● WHAT TO WORK ON:
Collect each line of the records containing the string "False".
+ + + +
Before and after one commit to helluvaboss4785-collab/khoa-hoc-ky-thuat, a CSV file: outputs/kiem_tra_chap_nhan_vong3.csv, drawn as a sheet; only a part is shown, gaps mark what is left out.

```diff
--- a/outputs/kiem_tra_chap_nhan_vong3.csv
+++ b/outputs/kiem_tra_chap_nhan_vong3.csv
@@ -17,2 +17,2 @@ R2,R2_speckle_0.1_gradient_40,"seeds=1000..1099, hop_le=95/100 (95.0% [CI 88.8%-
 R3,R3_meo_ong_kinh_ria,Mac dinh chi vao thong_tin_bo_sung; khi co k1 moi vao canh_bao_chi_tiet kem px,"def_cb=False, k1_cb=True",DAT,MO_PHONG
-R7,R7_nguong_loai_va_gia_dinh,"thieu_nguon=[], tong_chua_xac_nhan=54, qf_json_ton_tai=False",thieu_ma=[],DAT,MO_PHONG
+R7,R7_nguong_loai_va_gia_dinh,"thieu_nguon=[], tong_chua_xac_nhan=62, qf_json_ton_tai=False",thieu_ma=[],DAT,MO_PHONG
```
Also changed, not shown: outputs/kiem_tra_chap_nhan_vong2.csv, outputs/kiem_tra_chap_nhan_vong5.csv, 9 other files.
+ + + +
● TASK RESPONSE:
 R3,R3_meo_ong_kinh_ria,Mac dinh chi vao thong_tin_bo_sung; khi co k1 moi vao canh_bao_chi_tiet kem px,"def_cb=False, k1_cb=True",DAT,MO_PHONG
-R7,R7_nguong_loai_va_gia_dinh,"thieu_nguon=[], tong_chua_xac_nhan=54, qf_json_ton_tai=False",thieu_ma=[],DAT,MO_PHONG
+R7,R7_nguong_loai_va_gia_dinh,"thieu_nguon=[], tong_chua_xac_nhan=62, qf_json_ton_tai=False",thieu_ma=[],DAT,MO_PHONG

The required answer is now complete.